Timothée Chalamet, the breakout young actor who won acclaim for his roles in Call Me By Your Name and Lady Bird, says he was only following in the footsteps of his role models when he accepted a role in Woody Allen's upcoming film, A Rainy Day In New York. But now he's joining his castmate Rebecca Hall and donating his earnings from the film to charity in light of allegations of sexual misconduct against Allen.
Everybody knows at least one embarrassing dad who falls victim to the condition known as, quite simply, dad dancing. For Sasha and Malia Obama, that embarrassing dad is former U.S. president Barack Obama, who seems to be trying his best to treat his dad dancing condition with a tiny dose of restraint. As he tells David Letterman in this clip from the upcoming Netflix show, My Next Guest Needs No Introduction, the key is "staying in the pocket."

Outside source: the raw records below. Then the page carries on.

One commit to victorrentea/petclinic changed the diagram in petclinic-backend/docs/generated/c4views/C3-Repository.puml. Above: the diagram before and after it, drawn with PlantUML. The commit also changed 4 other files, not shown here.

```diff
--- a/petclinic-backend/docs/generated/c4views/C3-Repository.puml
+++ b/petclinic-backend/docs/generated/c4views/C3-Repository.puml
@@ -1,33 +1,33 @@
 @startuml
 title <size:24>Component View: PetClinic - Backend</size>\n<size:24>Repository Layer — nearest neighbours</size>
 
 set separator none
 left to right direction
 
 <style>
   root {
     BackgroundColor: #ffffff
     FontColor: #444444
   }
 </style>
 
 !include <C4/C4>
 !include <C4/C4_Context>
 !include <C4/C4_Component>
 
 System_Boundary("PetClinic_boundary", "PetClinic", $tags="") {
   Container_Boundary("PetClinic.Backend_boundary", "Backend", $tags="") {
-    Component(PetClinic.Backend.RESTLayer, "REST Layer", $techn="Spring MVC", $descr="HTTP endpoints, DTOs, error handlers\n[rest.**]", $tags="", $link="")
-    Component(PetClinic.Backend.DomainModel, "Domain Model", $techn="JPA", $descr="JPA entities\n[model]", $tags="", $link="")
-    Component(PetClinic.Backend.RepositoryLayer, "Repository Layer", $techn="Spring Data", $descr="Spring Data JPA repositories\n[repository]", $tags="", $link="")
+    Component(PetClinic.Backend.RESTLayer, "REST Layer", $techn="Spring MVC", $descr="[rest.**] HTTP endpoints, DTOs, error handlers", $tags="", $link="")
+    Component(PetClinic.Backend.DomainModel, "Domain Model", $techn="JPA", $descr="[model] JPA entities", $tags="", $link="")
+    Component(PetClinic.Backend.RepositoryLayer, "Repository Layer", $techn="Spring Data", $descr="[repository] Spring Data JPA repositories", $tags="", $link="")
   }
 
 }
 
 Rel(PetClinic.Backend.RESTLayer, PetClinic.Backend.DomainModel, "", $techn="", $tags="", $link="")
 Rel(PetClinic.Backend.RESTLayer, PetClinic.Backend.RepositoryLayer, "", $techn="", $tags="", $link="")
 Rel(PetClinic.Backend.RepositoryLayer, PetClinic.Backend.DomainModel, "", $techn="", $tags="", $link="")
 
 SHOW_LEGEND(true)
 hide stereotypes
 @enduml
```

The #MeToo movement has turned into a "witch hunt," claims Catherine Deneuve and some 100 other French female writers, performers and academics in an open letter published in Le Monde Tuesday. In the wake of the Harvey Weinstein allegations and a Golden Globes ceremony that saw Hollywood rallying behind #Timesup, a movement to take action on sexual harassment and inequality in the workplace, the open letter raises issues that it is unleashing a "puritanical... wave of purification."
Muck Rack makes it simple to find people, tweets, or articles that mention any name, keyword, company, hashtag etc. We've compiled this guide to help you make the most of your search.
Selecting a term
Start searching tweets, articles from media outlets, articles mentioned in tweets, journalists'
names, titles and bios with some suggested searches:
Companies or Topics (e.g. iPhone, Microsoft)
Phrases (e.g. "cloud computing") — use quotes to keep the terms together
Twitter handles (e.g. @username) — returns those who have mentioned or replied to
Names (e.g. "David Pogue")
Hashtags (e.g. #sxsw, #london2012)
Bio details (e.g. vegan, Olympics, father)
Muck Rack's Advanced Search allows for many boolean operators.
Find results that mention multiple specified terms, use AND or
+. For example, ensure each result contains both Elon Musk and Mark Zuckerberg by
searching Musk AND Zuckerberg or Musk + Zuckerberg.
Use the operators OR or , to broaden your search when you'd like either of
multiple terms to appear in results. (This is the default behavior of our search when no operators
are used). For example, results will contain either cake or cookie by searching cake OR cookie or cake,cookie
Use NOT or - to subtract results from your search. For
example, searching Disney will yield results about the Walt Disney Company as well as Walt Disney
World Resort. To exclude mentions of Disney World, search for Disney -World or Disney
When using one of these operators with a phrase, enclose it in quotation marks. For example, you can
find results about smartphones excluding Apple's iPhone 4S by searching smartphone -"iPhone
Exact case matching or punctuation
If you're searching for a brand name or keyword that relies on specific punctuation marks or capitalization, you can
find results that match your exact query by adding matchcase: before the keyword you're searching for, like matchcase:E*TRADE .
Use parentheses to separate multiple
boolean phrases. For example, to find journalists talking about having fun in Disney World or
Disneyland, search for ("disney world" OR disneyland) AND fun.
An asterisk can be used to search for any variation of a root word truncated by the asterisk. For example, searching for admin* will return results for administrator, administration, administer, administered, etc.
A near operator is an AND operator where you can control the distance between the words. You can vary the distance the near operation uses by adding a forward slash and number (between 0-99) such as strawberries NEAR/10 "whipped cream", which means the strawberries must exist within 10 words of "whipped cream".